Smoking has always been part of my life. I’ve never known a time when at least one person close to me wasn’t puffing away.
Indeed, some of my earliest memories involve cigarettes.
I recall being in a bunk bed, aged maybe eight or nine, in a B&B at Rhyl.
I could hear my younger brother snoring away in the bottom bunk.
After a day flitting between the beach and our hired chalet, we’d just walked home along the front and shared a cone of chips.
It was the end of a top day for a lad from Sneyd Green.
In the darkness, before I drifted off to sleep, I would watch the tiny pin pricks of red light – emanating from my dad’s fags – flare as he inhaled and then fade away.
When the tiny light died I knew it was time to go to sleep.
Mum tells me she used to smoke too but stopped when she fell pregnant with me.
Just like that. No help. No patches. No counselling. She just quit.
My brother Matthew started smoking when he was at school.
As an asthmatic whose smoker grandad died after being diagnosed with cancer I was, of course, appalled.
I immediately seized the moral high ground – constantly warning him of the dangers and nagging him to within an inch of his life to stop the filthy habit.
Not that it made a scrap of difference. He’s still smoking now.
You see, I’ve learned the hard way that emotional blackmail against smokers simply doesn’t work.
They either want to stop or, more often than not, they don’t.
Take my friend Martin, for example.
He’s tried to give up smoking more times than I’ve tried dieting – which is a lot.
You can always tell when he’s trying to give up because, by his own admission, he’s a miserable, short-tempered git who also just happens to eat for Scotland.
Martin’s actually quit half a dozen times – sometimes for several months.

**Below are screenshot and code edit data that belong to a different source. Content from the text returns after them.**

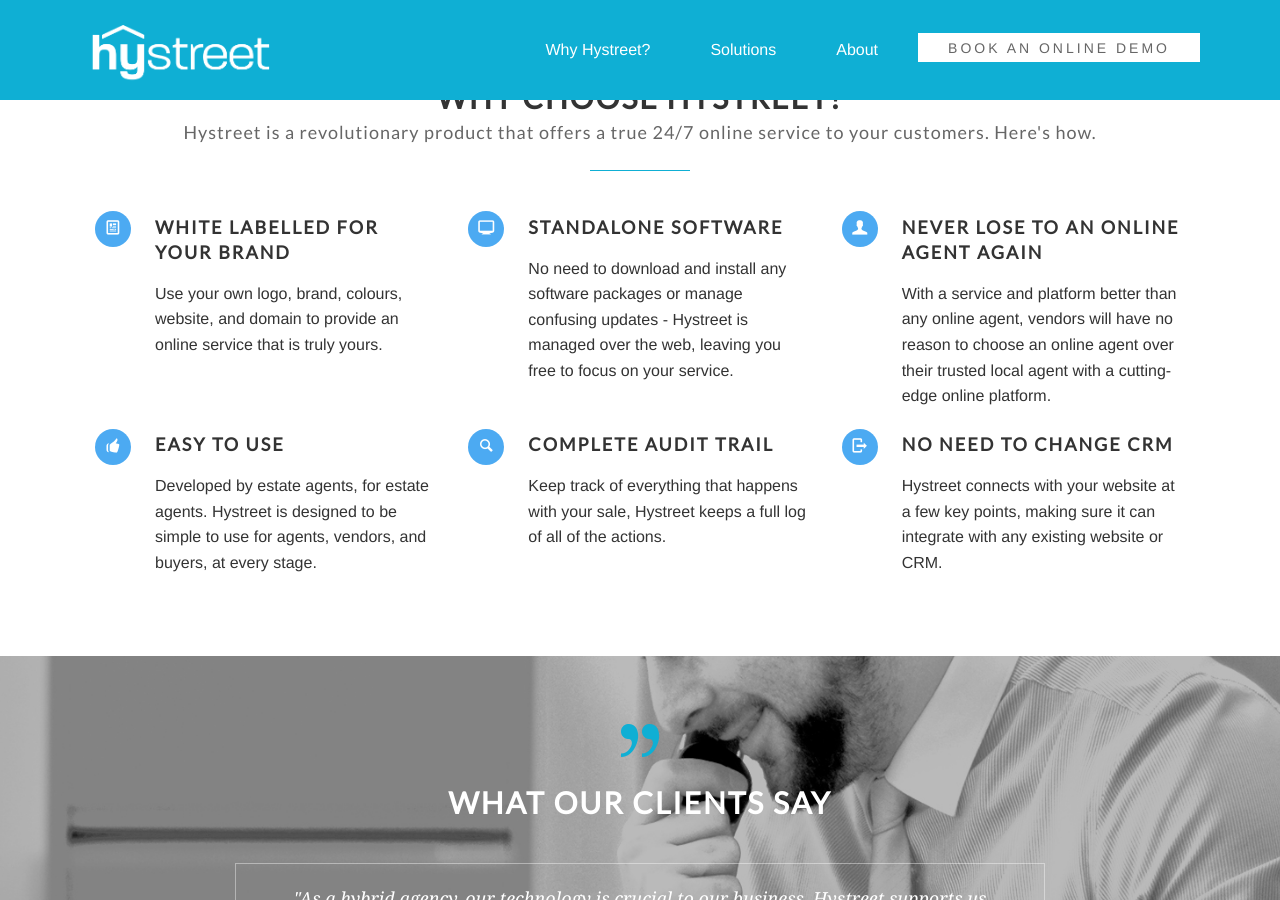
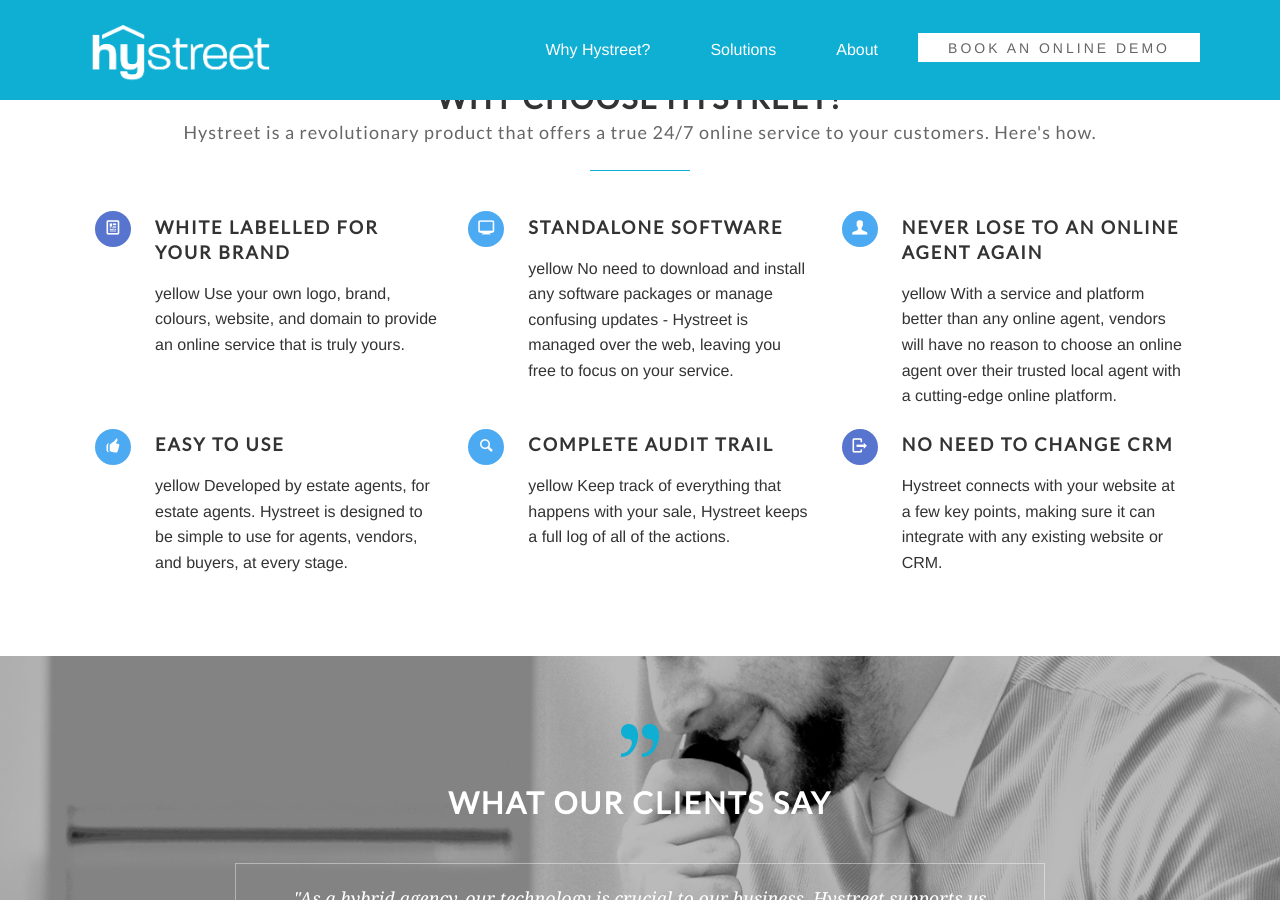
Before and after one commit to hystreet/hystreet.github.io, a Jekyll site: the page built from index.html, in a window 1280 px wide and 900 px high, scrolled down 1552 px. Built offline with Jekyll 4.4.1, drawn with Linux system fonts in a browser that asks for light colours; some web fonts are replaced.

Commit message:
Updating colour on all service icons

```diff
--- a/index.html
+++ b/index.html
@@ -32,34 +32,34 @@
   -
     - title: White labelled for your brand
       icon: newspaper
-      desc:
+      desc: yellow
         Use your own logo, brand, colours, website, and domain to provide an online service that is truly yours.
-      color:
+      color: yellow
     - title: Standalone software
       icon: monitor
-      desc:
+      desc: yellow
         No need to download and install any software packages or manage confusing updates - Hystreet is managed over the web, leaving you free to focus on your service.
       color:
     - title: Never lose to an online agent again
       icon: user
-      desc:
+      desc: yellow
         With a service and platform better than any online agent, vendors will have no reason to choose an online agent over their trusted local agent with a cutting-edge online platform.
       color:
     - title: Easy to use
       icon: thumbs-up
-      desc:
+      desc: yellow
         Developed by estate agents, for estate agents. Hystreet is designed to be simple to use for agents, vendors, and buyers, at every stage.
       color:
     - title: Complete audit trail
       icon: search
-      desc:
+      desc: yellow
         Keep track of everything that happens with your sale, Hystreet keeps a full log of all of the actions.
       color:
     - title: No need to change CRM
       icon: logout
       desc:
         Hystreet connects with your website at a few key points, making sure it can integrate with any existing website or CRM.
-      color:
+      color: yellow
 
 milestones:
   - from: 0
```
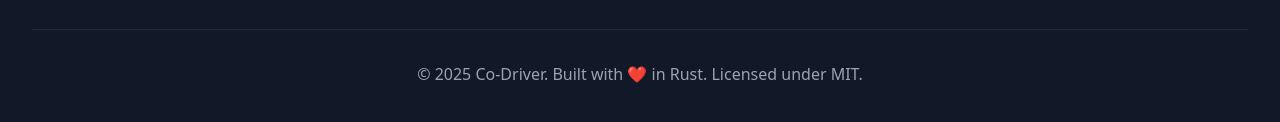
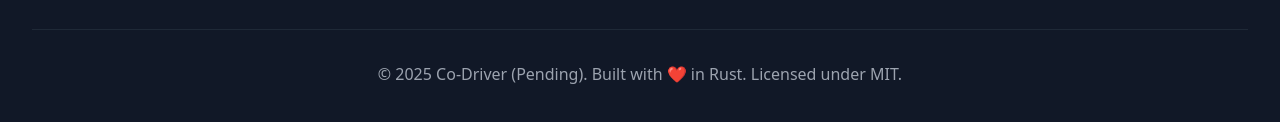
Before and after one commit to siddharth-ghatti/co-driver, a plain HTML site: page docs/index.html in a window 1280 px wide. Shown: the part 4720-4842 px from the top of the page. Drawn offline with nearby package versions, Linux system fonts and the light colour scheme.

Commit message:
fix : branding

```diff
--- a/docs/index.html
+++ b/docs/index.html
@@ -462,7 +462,7 @@ curl http://localhost:8080/health</code></pre>
                 </div>
             </div>
             <div class="border-t border-gray-800 mt-8 pt-8 text-center text-gray-400">
-                <p>&copy; 2025 Co-Driver. Built with ❤️ in Rust. Licensed under MIT.</p>
+                <p>&copy; 2025 Co-Driver (Pending). Built with ❤️ in Rust. Licensed under MIT.</p>
             </div>
         </div>
     </footer>
```
Also changed, not shown: README.md.
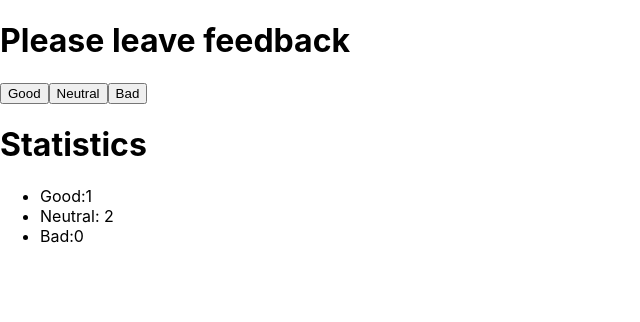
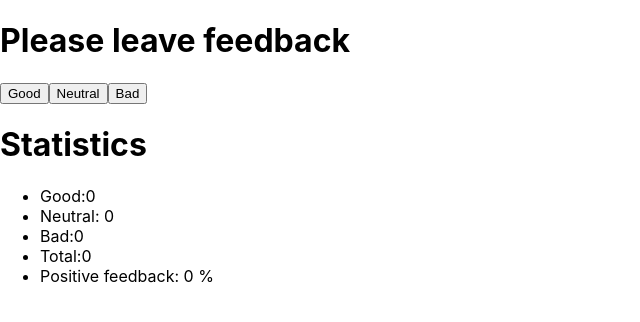
Before and after one commit to Naivelamb1003/goit-react-hw-02-feedback, a React (Create React App) app: page / in a window 1280 px wide. Shown: the top 322 px of the page, without its empty margins (0-640 px from the left). Built offline with nearby package versions, Linux system fonts and the light colour scheme.

Commit message:
задание 1, шаг4

```diff
--- a/src/App.js
+++ b/src/App.js
@@ -3,8 +3,8 @@ import "./App.css";
 
 class App extends Component {
   state = {
-    good: 1,
-    neutral: 2,
+    good: 0,
+    neutral: 0,
     bad: 0,
   };
 
@@ -12,8 +12,7 @@ class App extends Component {
     this.setState ((prevState)=>{
       return {
         good: prevState.good + 1,
-
-      }
+        }
 
     });
 
@@ -31,6 +30,19 @@ class App extends Component {
     }))
   }
 
+  countTotalFeedback =()=>{
+    return this.state.good + this.state.neutral + this.state.bad;
+  }
+
+  countPositiveFeedbackPercentage=()=>{
+    const sumNeutralBad = this.state.neutral + this.state.bad;
+    if(sumNeutralBad===0){
+      return 0
+    }
+    return this.state.good / sumNeutralBad * 100;
+  }
+
+
   render() {
     return (
       <div>
@@ -46,6 +58,8 @@ class App extends Component {
             <li>Good:{this.state.good}</li>
             <li>Neutral: {this.state.neutral}</li>
             <li>Bad:{this.state.bad}</li>
+            <li>Total:{this.countTotalFeedback()}</li>
+            <li>Positive feedback: {this.countPositiveFeedbackPercentage()} %</li>
           </ul>
         </div>
       </div>
```
Also changed, not shown: src/components/Statistics/Statistics.js (added), 1 other file (tests, documents, lock files or other folders).
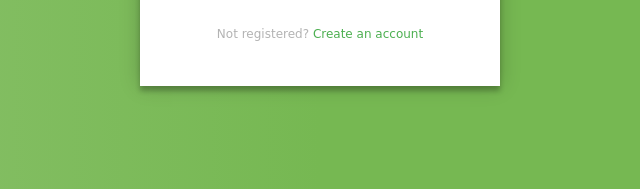
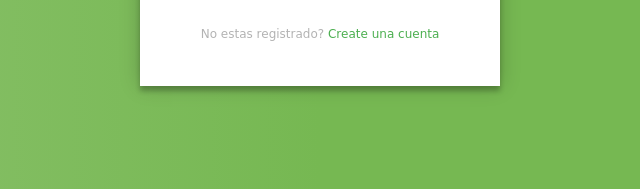
Before and after one commit to pachperdev/lab-final-telematica, a website: page src/public/loging.html in a window 1280 px wide. Shown: the part 396-585 px from the top of the page, 320-960 px from the left. Drawn offline with Linux system fonts and the light colour scheme.

Commit message:
texto a español

```diff
--- a/src/public/loging.html
+++ b/src/public/loging.html
@@ -30,7 +30,7 @@
                 <input type="text" placeholder="username" id="username"/>
                 <input type="password" placeholder="password" id="password"/>
                 <input onclick=ir() type="button" value="Login" class="button">
-                <p class="message">Not registered? <a href="registro.html">Create an account</a></p>
+                <p class="message">No estas registrado? <a href="registro.html">Create una cuenta</a></p>
             </form>
         </div>
     </div>
```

Then, inexplicably, he’ll ‘fall off the wagon’ – as he puts it – because he will be out for a drink or it’s a special occasion or because he’s stressed about work.
Or because it is a day of the week ending in the letter ‘y’.
I used to nag him too. Now I just shrug my shoulders and wish him all the best for his next attempt.
Another thing I’ve learned is that smokers, nowadays, know damn well what the dangers are.
They know how expensive it is and how much money they could be saving.
They also know it makes their fingers turn brown and it makes them smell.
The trouble is that whatever they get from smoking outweighs the well-documented disadvantages and thus they simply can’t break the habit.
It is their right, after all – as my former Sentinel columnist colleague Peter Bossley would argue.
Then again, Pete was very right-on in his views and balked against any infringement of civil liberties – from either the ‘Nanny State’ or M Tideswell Esquire.
For many people, he used to say, smoking was one of life’s few pleasures.
They should get out more, I would reply.
The fact that 500 people a year from Stoke-on-Trent die of smoking-related illnesses wouldn’t have swayed Peter.
The shameful statistic that around 54,000 adults – about one in three over-18s in the Potteries – are smokers wouldn’t have mattered either.
That’s because, to some people, having the right to smoke is more important than any consequences.
Not to me, it isn’t.
As someone who has never even had a drag, I’d have done a cartwheel, if I could have, when the ban on smoking in public places became law.
What’s more, I really hope the current campaign to encourage people in the city to give up is a roaring success.
On Saturday my dad was 64. He’s a fortnight away from retirement and, hopefully, plenty of golf and time with his grandchildren.
More importantly, after smoking for almost half a century, he’s just quit – with a bit of willpower and the help of some NHS tablets.
I don’t care why he’s given up. I’m just glad that he has.
As far as I’m concerned, that’s one down and two to go.